  • Button or the top of the buttocks (see diagram below). Do not
  • Apply the Estradiol Transdermal System Continuous Delivery (Once-Weekly) patch
  • To your breasts. The sites of application on the lower stomach and
  • Buttocks must be rotated, allowing at least one week between applications to the
  • Same site. The site selected should not be oily, damaged, or irritated. Avoid
  • The waistline, since tight clothing may rub and remove the patch. Also, do not
  • Put the patch on areas where sitting would rub it off or loosen it. Apply the
  • Patch right after opening the pouch and removing the protective liner. Press the
  • Patch firmly in place with your fingers for about 10 seconds. Make sure that it
  • Sticks all over, especially around the edges.The Estradiol Transdermal System Continuous Delivery (Once-Weekly) patch
  • Should be worn continuously for one week. You may wish to try different sites
  • When putting on a new patch, to find ones that are most comfortable for you and
  • Where clothing will not rub on the patch or loosen it.When to Apply the Estradiol Transdermal System Continuous
  • Delivery (Once-Weekly)?The Estradiol Transdermal System Continuous Delivery (Once-Weekly) patch
  • Should be changed once weekly. Remove the used patch. Carefully fold it in half
  • So that it sticks to itself because used patches still contain active hormones
  • And discard it. Any adhesive that might remain on your skin can be easily rubbed
  • Off. Then place the new Estradiol Transdermal System Continuous Delivery
  • (Once-Weekly) patch on a different skin site. (The same skin site should not be
  • Used again for at least one week after removal of the patch.)Contact with water when you are bathing, swimming, or showering may affect
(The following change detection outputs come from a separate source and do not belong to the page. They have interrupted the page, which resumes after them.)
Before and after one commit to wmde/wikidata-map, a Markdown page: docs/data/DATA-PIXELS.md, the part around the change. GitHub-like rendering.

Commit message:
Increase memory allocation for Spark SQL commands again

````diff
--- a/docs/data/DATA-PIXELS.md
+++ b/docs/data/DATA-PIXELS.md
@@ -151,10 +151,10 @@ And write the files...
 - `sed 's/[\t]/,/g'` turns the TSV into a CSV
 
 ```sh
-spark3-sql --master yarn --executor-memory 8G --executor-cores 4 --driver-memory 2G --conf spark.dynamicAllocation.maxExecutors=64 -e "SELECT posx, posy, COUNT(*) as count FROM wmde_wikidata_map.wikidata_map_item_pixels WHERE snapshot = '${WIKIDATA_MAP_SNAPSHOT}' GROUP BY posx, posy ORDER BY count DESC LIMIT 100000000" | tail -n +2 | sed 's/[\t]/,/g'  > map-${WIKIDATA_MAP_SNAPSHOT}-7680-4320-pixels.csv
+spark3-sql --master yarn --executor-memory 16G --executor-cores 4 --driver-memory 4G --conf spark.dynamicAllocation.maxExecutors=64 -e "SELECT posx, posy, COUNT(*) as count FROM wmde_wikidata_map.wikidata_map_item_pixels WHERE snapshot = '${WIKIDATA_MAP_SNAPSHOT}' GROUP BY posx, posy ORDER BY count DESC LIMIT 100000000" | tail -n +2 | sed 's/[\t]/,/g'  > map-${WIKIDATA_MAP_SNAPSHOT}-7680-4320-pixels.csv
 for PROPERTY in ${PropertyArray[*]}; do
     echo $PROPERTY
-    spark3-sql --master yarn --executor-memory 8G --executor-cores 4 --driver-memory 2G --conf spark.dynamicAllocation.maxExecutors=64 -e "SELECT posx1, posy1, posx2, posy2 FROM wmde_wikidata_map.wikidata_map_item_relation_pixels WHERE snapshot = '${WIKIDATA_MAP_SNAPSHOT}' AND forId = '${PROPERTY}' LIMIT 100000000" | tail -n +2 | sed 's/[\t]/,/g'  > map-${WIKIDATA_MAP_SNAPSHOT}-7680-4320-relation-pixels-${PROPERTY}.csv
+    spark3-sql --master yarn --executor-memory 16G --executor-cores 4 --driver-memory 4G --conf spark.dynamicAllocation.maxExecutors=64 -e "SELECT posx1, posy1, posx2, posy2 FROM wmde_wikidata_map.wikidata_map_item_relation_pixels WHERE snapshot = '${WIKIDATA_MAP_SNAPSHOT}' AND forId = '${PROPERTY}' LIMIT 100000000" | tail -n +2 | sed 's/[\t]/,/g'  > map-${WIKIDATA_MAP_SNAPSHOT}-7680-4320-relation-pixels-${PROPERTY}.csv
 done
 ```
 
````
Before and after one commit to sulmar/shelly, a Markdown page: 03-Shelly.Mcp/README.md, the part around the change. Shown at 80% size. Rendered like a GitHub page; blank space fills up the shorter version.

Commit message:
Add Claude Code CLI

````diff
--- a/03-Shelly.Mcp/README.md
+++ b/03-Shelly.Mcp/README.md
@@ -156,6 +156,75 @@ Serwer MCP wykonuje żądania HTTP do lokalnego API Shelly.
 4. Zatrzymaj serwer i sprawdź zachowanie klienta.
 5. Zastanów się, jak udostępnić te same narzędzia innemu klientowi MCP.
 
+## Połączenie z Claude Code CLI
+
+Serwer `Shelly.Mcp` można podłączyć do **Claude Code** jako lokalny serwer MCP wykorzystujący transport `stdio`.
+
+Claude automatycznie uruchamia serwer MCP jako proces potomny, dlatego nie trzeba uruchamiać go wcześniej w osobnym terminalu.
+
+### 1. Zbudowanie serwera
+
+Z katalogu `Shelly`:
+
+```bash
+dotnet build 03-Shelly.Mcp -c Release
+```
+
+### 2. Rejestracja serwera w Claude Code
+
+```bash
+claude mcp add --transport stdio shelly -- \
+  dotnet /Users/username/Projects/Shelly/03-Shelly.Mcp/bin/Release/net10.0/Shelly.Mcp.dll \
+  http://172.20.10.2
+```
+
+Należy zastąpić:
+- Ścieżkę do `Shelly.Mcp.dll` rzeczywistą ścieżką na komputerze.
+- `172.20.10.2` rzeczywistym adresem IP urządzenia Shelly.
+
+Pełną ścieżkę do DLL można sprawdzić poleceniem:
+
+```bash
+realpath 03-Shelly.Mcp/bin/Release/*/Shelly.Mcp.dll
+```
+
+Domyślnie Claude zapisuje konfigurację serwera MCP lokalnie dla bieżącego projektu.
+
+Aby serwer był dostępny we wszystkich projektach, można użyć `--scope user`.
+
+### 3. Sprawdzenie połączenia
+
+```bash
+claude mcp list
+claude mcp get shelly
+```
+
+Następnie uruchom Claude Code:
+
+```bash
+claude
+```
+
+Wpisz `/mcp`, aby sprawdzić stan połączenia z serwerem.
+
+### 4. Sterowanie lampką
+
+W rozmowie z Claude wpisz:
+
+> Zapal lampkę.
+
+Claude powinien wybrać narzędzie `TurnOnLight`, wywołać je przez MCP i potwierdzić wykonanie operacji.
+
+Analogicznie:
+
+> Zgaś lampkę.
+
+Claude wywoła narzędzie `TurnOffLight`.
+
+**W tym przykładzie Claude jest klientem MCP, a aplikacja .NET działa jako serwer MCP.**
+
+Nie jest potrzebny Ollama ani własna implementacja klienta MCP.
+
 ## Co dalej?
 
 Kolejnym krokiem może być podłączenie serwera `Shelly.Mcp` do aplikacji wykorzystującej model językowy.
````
  • The patch. If the patch falls off, the same patch may be reapplied to another
  • Area of the lower abdomen. Make sure that there is good contact, especially
  • Around the edges. If the patch will not stick completely to your skin, put a new
  • Patch on a different area of the lower abdomen. Do not apply two patches at the
  • Same time.Estrogens should be used only as long as needed. You and your healthcare
  • Provider should talk regularly (for example, every 3 months to 6 months) about
  • Whether you still need treatment with Estradiol Transdermal System Continuous
  • Delivery (Once-Weekly).Call your doctor for medical advice about side effects. You
  • May report side effects to FDA at 1-800-FDA-1088.MYLAN PHARMACEUTICALS INC.Morgantown, WV 26505REVISED AUGUST 2008PL:ETS:R11

* Please review the disclaimer below.